Can I tell you how much I like Jeremy Roenick?
"If people are going to sit and chastise pro athletes for being cocky - for being suck asses - they need to look at one thing and that's the deal we're going to be signing in about three weeks. Pro athletes are not cocky. Pro athletes care about the game. Everybody out there who calls us spoiled because we play a game - they can kiss my ass....I will say personally, personally, to everybody who calls us spoiled, you guys are just jealous, and screw you guys because we have tried so hard to get this game back on the ice to make it better for the fans. And if you don't realize that, don't come. We don't want you in the rink, we don't want you to watch hockey. Period."
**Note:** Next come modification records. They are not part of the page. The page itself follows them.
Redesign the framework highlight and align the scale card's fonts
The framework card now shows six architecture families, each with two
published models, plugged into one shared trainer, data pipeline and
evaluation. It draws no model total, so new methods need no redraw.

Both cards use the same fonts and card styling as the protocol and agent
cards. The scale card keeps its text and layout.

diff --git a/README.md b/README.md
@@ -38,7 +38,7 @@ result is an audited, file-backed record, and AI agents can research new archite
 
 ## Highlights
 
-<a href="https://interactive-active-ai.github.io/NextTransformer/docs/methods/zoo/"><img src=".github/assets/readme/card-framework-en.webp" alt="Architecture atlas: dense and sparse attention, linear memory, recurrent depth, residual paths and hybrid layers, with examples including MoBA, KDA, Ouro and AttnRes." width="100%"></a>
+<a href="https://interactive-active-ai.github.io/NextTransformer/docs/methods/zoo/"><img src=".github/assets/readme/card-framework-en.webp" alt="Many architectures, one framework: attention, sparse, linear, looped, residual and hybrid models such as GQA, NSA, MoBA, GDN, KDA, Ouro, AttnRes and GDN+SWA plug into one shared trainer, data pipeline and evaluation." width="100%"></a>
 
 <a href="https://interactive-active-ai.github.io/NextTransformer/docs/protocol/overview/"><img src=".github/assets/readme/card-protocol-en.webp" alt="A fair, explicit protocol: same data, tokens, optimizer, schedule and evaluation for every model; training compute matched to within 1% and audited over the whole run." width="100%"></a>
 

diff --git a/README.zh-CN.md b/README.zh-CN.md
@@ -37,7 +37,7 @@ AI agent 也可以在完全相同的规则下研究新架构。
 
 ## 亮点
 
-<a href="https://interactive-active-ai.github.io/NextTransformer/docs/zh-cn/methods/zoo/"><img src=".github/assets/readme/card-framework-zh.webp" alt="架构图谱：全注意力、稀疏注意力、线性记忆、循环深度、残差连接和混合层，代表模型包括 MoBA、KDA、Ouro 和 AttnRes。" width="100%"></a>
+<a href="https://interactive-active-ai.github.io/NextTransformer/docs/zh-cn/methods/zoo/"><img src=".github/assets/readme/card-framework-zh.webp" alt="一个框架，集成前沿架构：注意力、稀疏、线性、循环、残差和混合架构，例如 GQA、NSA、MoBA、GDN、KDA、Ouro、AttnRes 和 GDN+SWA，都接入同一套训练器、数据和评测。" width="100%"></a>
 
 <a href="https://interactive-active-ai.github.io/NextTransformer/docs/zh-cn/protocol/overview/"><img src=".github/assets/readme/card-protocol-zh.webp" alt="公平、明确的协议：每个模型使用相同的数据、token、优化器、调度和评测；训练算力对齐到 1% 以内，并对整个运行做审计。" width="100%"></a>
It's been an ongoing source of confusion (and frustration) for me over the past year to know that >80% of hockey fans (and media) blame the players for the lost season. The arguments have been hashed out ad nauseam in sports media and on this blog, but there's one that bears repeating one last time:
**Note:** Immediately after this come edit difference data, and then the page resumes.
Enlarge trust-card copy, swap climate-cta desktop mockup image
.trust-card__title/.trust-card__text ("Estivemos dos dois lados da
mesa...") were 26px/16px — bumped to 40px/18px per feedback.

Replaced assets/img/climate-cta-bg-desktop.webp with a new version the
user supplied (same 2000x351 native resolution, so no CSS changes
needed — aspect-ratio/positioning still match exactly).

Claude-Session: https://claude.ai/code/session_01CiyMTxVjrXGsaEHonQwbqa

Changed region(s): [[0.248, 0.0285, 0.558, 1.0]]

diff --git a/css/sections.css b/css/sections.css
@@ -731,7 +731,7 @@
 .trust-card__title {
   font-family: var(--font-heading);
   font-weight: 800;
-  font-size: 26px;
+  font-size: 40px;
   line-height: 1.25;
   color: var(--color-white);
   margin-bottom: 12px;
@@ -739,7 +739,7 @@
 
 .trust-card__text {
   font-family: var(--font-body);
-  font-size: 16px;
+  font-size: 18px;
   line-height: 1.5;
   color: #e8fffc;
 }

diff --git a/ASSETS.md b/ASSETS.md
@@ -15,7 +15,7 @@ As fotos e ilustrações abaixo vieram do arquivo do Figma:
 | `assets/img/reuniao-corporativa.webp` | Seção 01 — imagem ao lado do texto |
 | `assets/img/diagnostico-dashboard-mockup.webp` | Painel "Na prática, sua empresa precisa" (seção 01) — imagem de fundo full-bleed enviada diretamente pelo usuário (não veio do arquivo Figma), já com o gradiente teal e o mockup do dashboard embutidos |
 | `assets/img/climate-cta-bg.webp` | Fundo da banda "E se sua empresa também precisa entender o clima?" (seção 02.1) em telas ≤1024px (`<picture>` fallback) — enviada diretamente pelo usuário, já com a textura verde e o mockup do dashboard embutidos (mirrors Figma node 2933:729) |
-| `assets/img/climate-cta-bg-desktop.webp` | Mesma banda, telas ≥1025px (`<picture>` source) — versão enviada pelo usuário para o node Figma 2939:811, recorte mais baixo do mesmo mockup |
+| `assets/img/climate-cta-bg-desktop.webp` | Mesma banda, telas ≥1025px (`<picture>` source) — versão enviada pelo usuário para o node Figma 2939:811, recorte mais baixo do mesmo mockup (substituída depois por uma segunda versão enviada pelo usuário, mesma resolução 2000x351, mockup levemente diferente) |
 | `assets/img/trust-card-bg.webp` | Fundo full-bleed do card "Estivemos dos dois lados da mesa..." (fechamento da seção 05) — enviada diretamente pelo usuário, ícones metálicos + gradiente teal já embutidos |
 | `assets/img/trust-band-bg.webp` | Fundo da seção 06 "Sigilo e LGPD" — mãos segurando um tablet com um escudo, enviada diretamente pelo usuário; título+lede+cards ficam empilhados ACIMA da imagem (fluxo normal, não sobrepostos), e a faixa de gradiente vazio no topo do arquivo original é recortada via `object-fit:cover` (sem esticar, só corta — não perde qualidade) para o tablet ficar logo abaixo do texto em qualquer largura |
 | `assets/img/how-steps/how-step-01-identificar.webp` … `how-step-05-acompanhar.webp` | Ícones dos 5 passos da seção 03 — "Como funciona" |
This is not a normal labour negotiation. Even if the players "won" the negotiations hands-down, not one of them would make a single cent unless a team owner freely and willingly signed them to a contract. As it is, it appears that they will have "lose" hands-down, and be the first sports union in my memory to emerge from contract negotiations freely admitting it. As in, "We think this is a terrible deal, but it looks like it's the best we're going to get, and we want to play, so we're signing."
And when the new agreement doesn't work (for various reasons both foreseeable and not), and they are trying to negotiate the next one five years down the road, I guarantee it will again be the players under the gun to "accept the financial realities of the business", etc. etc.. Furthermore, the pundits who, like the last 10 years, spend the next 5 years lambasting Gary Bettman for his sorry management of the NHL product, will again decide that he and the owners are the ones who are guarding the best interests of the league.
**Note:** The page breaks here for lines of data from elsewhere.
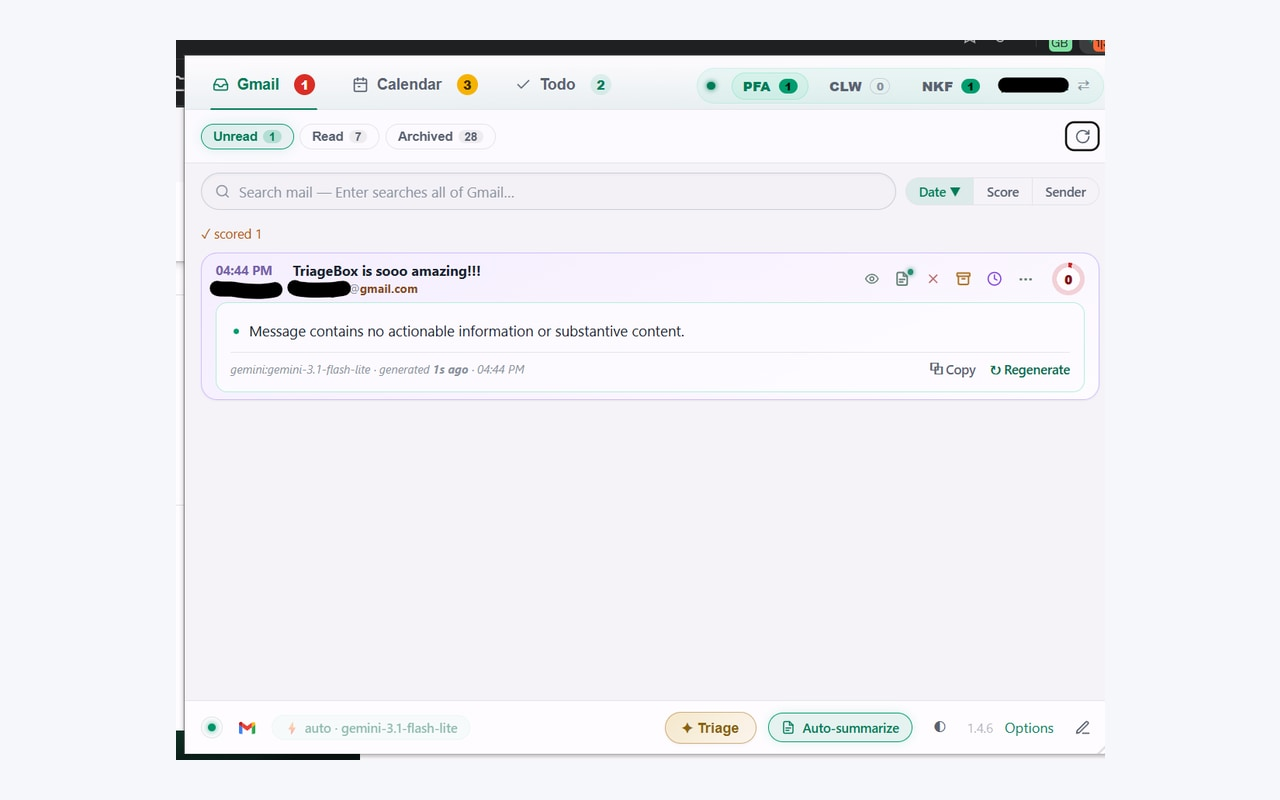
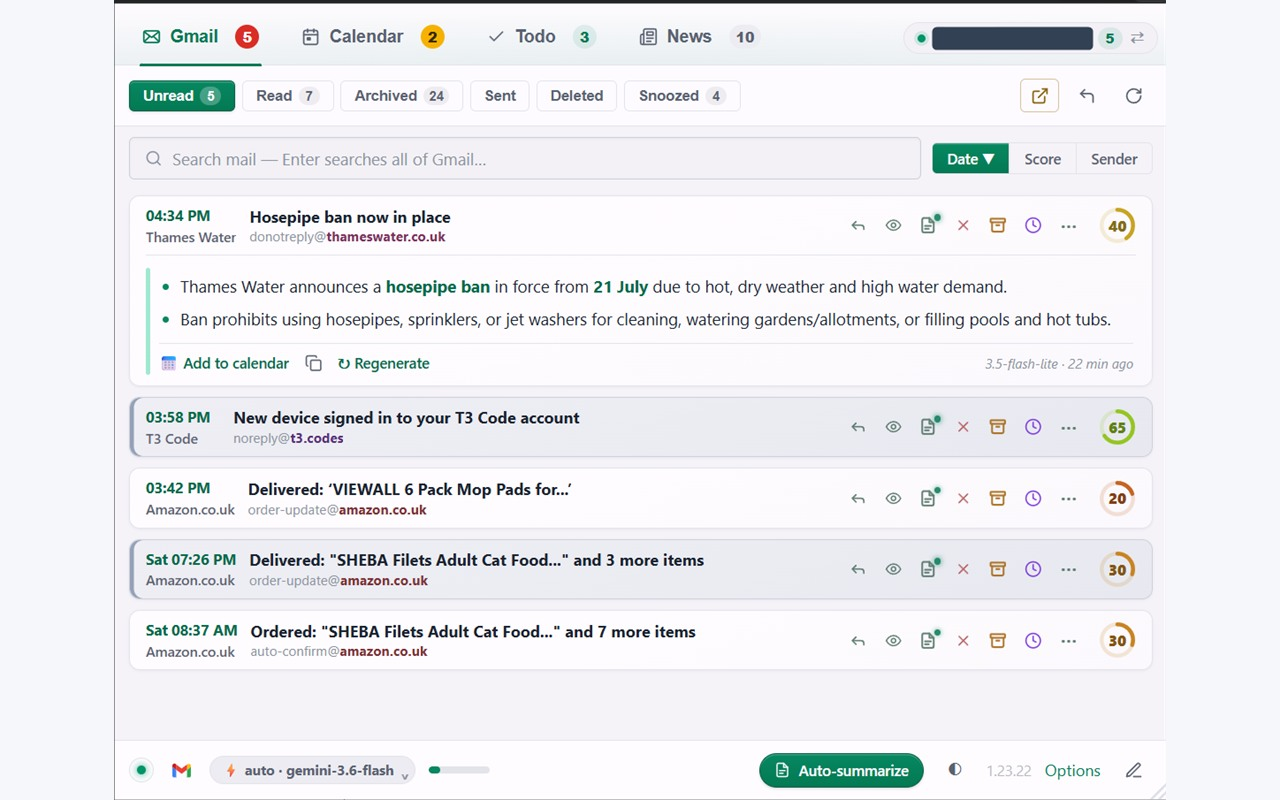
fix(site): replace 1.4.6 og-card with the live Gmail popup (#12)
Homepage hero and every OG/Twitter unfurl still showed the 1.4.6 inbox mock
(store-assets/out/shot1, subject "TriageBox is sooo amazing!!!"). The Chrome
Web Store listing already uses the Gmail queue screenshot. Point og-card.jpg
at that 1280×800 popup so Add-to-Chrome sees the same product as the store.

diff --git a/checker-plus-alternative.html b/checker-plus-alternative.html
@@ -113,7 +113,7 @@
           <span></span><span></span><span></span>
           <b>TriageBox</b>
         </div>
-        <img src="./og-card.jpg" width="1280" height="800" alt="TriageBox popup: Gmail queue with one-click archive, snooze and sweep actions beside a reading pane" />
+        <img src="./og-card.jpg" width="1280" height="800" alt="TriageBox Gmail queue with unread scores, one-click archive and snooze, and an AI summary on the open thread" />
         <figcaption>The pile, as a queue — not a notification list.</figcaption>
       </figure>
     </section>

diff --git a/index.html b/index.html
@@ -159,7 +159,7 @@
           <span></span><span></span><span></span>
           <b>TriageBox</b>
         </div>
-        <img src="./og-card.jpg" width="1280" height="800" alt="TriageBox inbox showing Gmail, Calendar and Todo tabs with an AI summary and one-click actions" />
+        <img src="./og-card.jpg" width="1280" height="800" alt="TriageBox Gmail queue with unread scores, one-click archive and snooze, and an AI summary on the open thread" />
         <figcaption>One focused view for mail, calendar and tasks.</figcaption>
       </figure>
     </section>
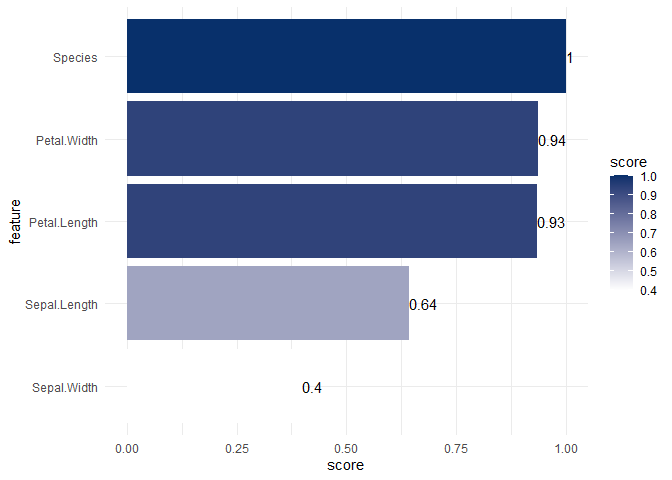
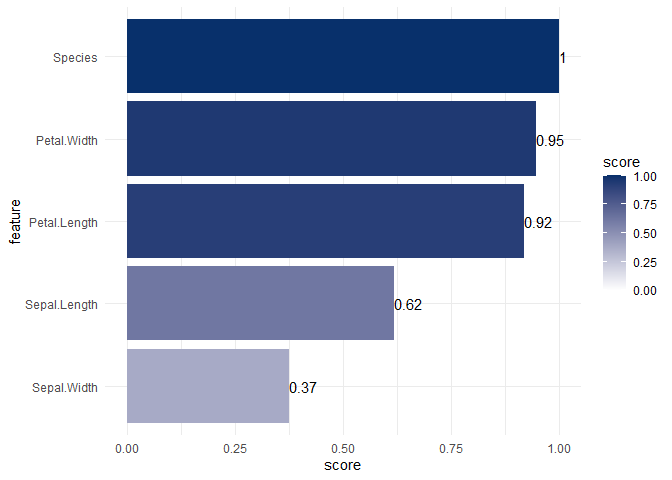
adds forced 0/1 limits to gradients

diff --git a/README.md b/README.md
@@ -65,16 +65,16 @@ ppsr::score(x = iris$Sepal.Length, y = iris$Sepal.Width)
 ``` r
 ppsr::score_predictors(df = iris, y = 'Species')
 #> $Sepal.Length
-#> [1] 0.5853548
+#> [1] 0.6133851
 #> 
 #> $Sepal.Width
-#> [1] 0.4227607
+#> [1] 0.3896038
 #> 
 #> $Petal.Length
-#> [1] 0.9310289
+#> [1] 0.9334725
 #> 
 #> $Petal.Width
-#> [1] 0.944758
+#> [1] 0.9369163
 #> 
 #> $Species
 #> [1] 1
@@ -87,7 +87,7 @@ ppsr::score_matrix(df = iris)
 #> Sepal.Width     0.1822185   1.0000000    0.3000489   0.3174639 0.2237120
 #> Petal.Length    0.6687765   0.2815605    1.0000000   0.8072795 0.7972117
 #> Petal.Width     0.5436489   0.2301854    0.7732164   1.0000000 0.7630875
-#> Species         0.6355347   0.4122201    0.9216852   0.9354223 1.0000000
+#> Species         0.6096471   0.4364693    0.9331635   0.9387910 1.0000000
 ```
 
 ## Visualizing PPS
It's enough to make this hockey fan sick. I'm forced to conclude that only a part of the fans' animus towards the players can be explained by misguided self-interest. The rest, I'm afraid, is borne out of envy--which is a really distasteful thing to witness on such a large scale. Roenick is right.